The list gets shorter every day, however -- and with it, perhaps, Evans’ tenure.
The cold reality is that the Dodgers of Jan. 11 are weaker than the team that ended the 2003 season on Sept. 28.
There are holes at first base and in the No. 4 spot in the batting order, and there are questions offensively at more than half of the positions.
The National League’s best pitching staff kept the Dodgers competitive last year, but now Kevin Brown is gone from the front of the rotation and Paul Quantrill is gone from the back of the bullpen.
Now, too, there is no indication Evans has the financial freedom he and others in the organization claim he has.
It is as if McCourt and News Corp. have been satisfied to watch the interest compound on the accumulated savings from the trading of Brown and the departures of Andy Ashby, Brian Jordan, Fred McGriff and Daryle Ward.
Consider that a month of conversation with the agent for Vladimir Guerrero did not go beyond what a club official called exploratory and that Guerrero, arguably the game’s best player, agreed to terms with the Angels on Saturday, , which should be an embarrassment to Evans and his bosses.
Consider as well that two other premier names on that disappearing list of quality free agents -- Greg Maddux and Ivan Rodriguez -- have drawn only cursory inquiries from the Dodgers.
To this point, Evans is not known to have made a meaningful offer to any free agent, and his most serious trade discussions have involved players whose contracts would not have encumbered McCourt and News Corp. beyond the 2004 season.
Among them: Richie Sexson, Derrek Lee, Magglio Ordonez and Garciaparra.
A person close to the situation reflected on the claim of financial freedom and said:
“Dan is taking the hits [for failing to significantly strengthen the offense], but the reality is that his hands have been tied. He hasn’t been able to make any move that would significantly change the shape of the deal.”
The reference was to the $430-million deal between McCourt and News Corp., which is loaning McCourt half of that amount or more and will retain a significant interest in the club’s bottom line and the new owner’s ability to service a considerable debt.
Although Major League Baseball may like the idea that one of its big-market teams may be less of a big spender, the uncertain issue of McCourt’s operating resources is a significant concern among player agents and the staff at Dodger Stadium, where the protracted and uncertain ownership situation has further affected what was once one of the industry’s flagship franchises.

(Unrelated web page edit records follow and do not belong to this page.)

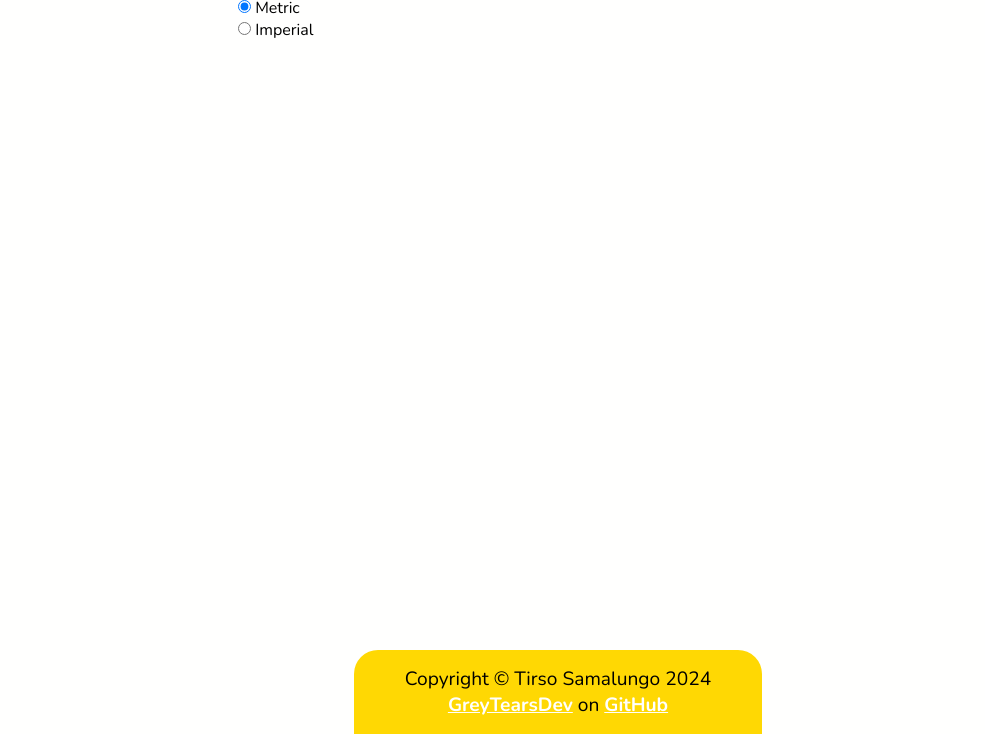
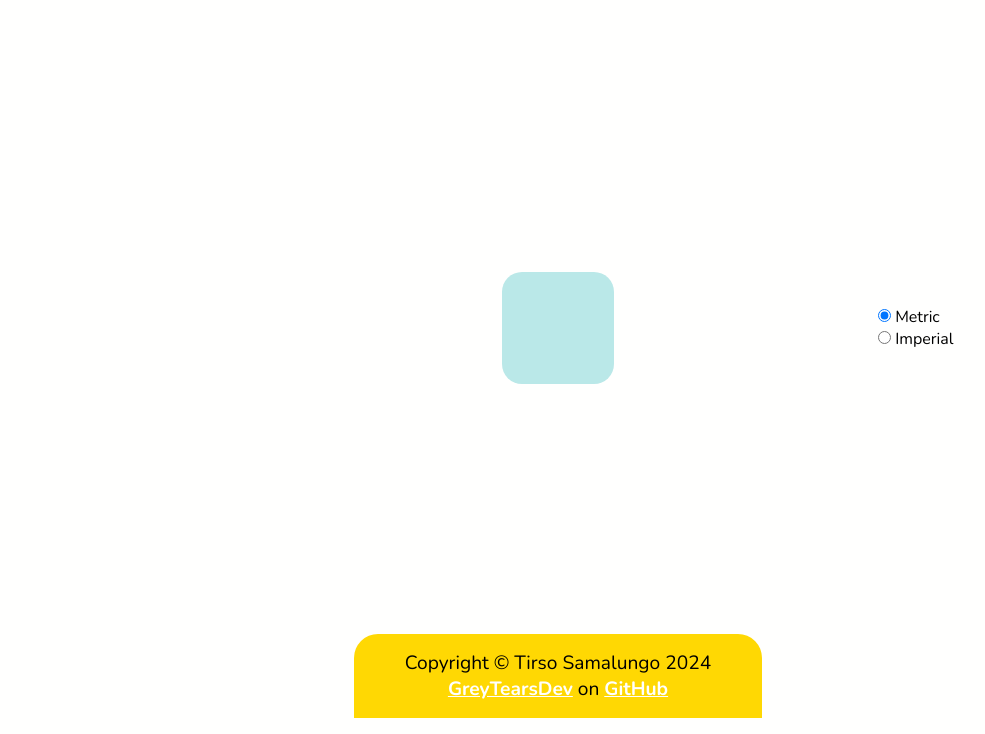
Before and after one commit to GreyTearsDev/weather-app, a website built with webpack: page src/index.html in a window 1280 px wide. Shown: the part 83-817 px from the top of the page, without its empty margins (82-1067 px from the left). Built offline with nearby package versions, Linux system fonts and the light colour scheme; no server answers.

Commit message:
Position radio buttons

```diff
--- a/src/index.html
+++ b/src/index.html
@@ -39,28 +39,34 @@
         <p id="wind-speed"></p>
       </div>
 
-      <!-- Center container for temperature switcher and main weather data -->
-      <div class="middle__container middle__container--rigth">
       <!-- Temperature unit switcher -->
-        <div class="temperature-switcher">
+      <div class="temperature-unit-switcher">
         <p>
+          <label class="unit-system">
             <input type="radio" id="metric" name="temp" checked="checked" />
-            <label for="metric">Metric</label>
+            <span class="checkmark"></span>
+            Metric
+          </label>
         </p>
         <p>
+          <label class="unit-system">
             <input type="radio" id="imperial" name="temp" />
-            <label for="imperial">Imperial</label>
+            <span class="checkmark"></span>
+            Imperial
+          </label>
         </p>
       </div>
 
+      <!-- Center container for main weather data -->
+      <div class="middle__container middle__container--center">
         <!-- Main weather data container -->
         <div class="data__container">
           <!-- Main weather information -->
           <div class="data__container__main-info">
             <div>
-              <h2 id="city"></h2>
+              <h3 id="city"></h3>
+              <h1 id="current-temperature"></h1>
             </div>
-            <h1 id="current-temperature"></h1>
             <div class="img-container">
               <img src="" alt="" id="weather-icon" />
             </div>
--- a/src/styles.css
+++ b/src/styles.css
@@ -33,8 +33,9 @@ body {
     'top'
     'middle'
     'bottom';
-  height: 100vh;
+  height: 98vh;
   font-family: 'Nunito', sans-serif;
+  padding-top: 1vh;
 }
 
 .top {
@@ -115,21 +116,40 @@ body {
 .middle {
   grid-area: middle;
   display: grid;
-  grid-template-columns: 20vw 1fr;
-  grid-template-areas: 'left right';
+  grid-template-columns: 20vw 1fr 20vw;
+  grid-template-areas: 'left center right';
   padding: 0 5vw;
   position: relative;
 }
 
-.middle__container {
+.temperature-unit-switcher {
+  grid-area: right;
+  display: flex;
+  flex-direction: column;
+  justify-content: center;
 }
 
 .middle__container--left {
   grid: left;
 }
 
-.middle__container--rigth {
-  grid: right;
+.middle__container--center {
+  grid: center;
+  display: flex;
+  justify-content: center;
+  align-items: center;
+}
+
+.data__container {
+  padding: 3.5em;
+  border-radius: 20px;
+  background-color: var(--color-ternary);
+}
+
+.img-container {
+  display: flex;
+  justify-content: center;
+  align-content: center;
 }
 
 .bottom {
```
Lines whose indentation alone changed are shown as unchanged.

For Evans, signed only through 2004, the lingering question is a painful one:
If News Corp. wasn’t going to let him take on money and McCourt wasn’t going to let him spend any, how secure can his future be?
To his credit, he hasn’t made the budget or his job status an issue, nor has he tried to force it by going to either Busch or the lame-duck chairman, Bob Daly, and saying he had to have Guerrero or they could have his job.
Of course, there aren’t many other GMs who would have the gumption to do that, and Evans certainly knows how that would have played out.
Where he has made his bed is in his refusal to trade any of those three prospects -- Jackson, Miller and Gutierrez.
It has been his line in the sand, and it cost him Brian Giles last July, when his pitching was strong enough to win the division, and it subsequently cost him Sexson, Lee and, to an extent, Ordonez, possibly among others.
Make no mistake, there is considerable merit to Evans’ oft-stated belief that at some point the Dodgers had to put emphasis again on a neglected farm system and the franchise’s long-term viability rather than continuing the costly and mostly elusive bid for short-term success.
If the philosophy has now relegated Evans himself to the short term, well, he said, “if you have a philosophy, you either have it or you don’t.”
Well, if the general manager truly has a plan to go with the philosophy, he would best implement it soon. The new owner may have a plan of his own.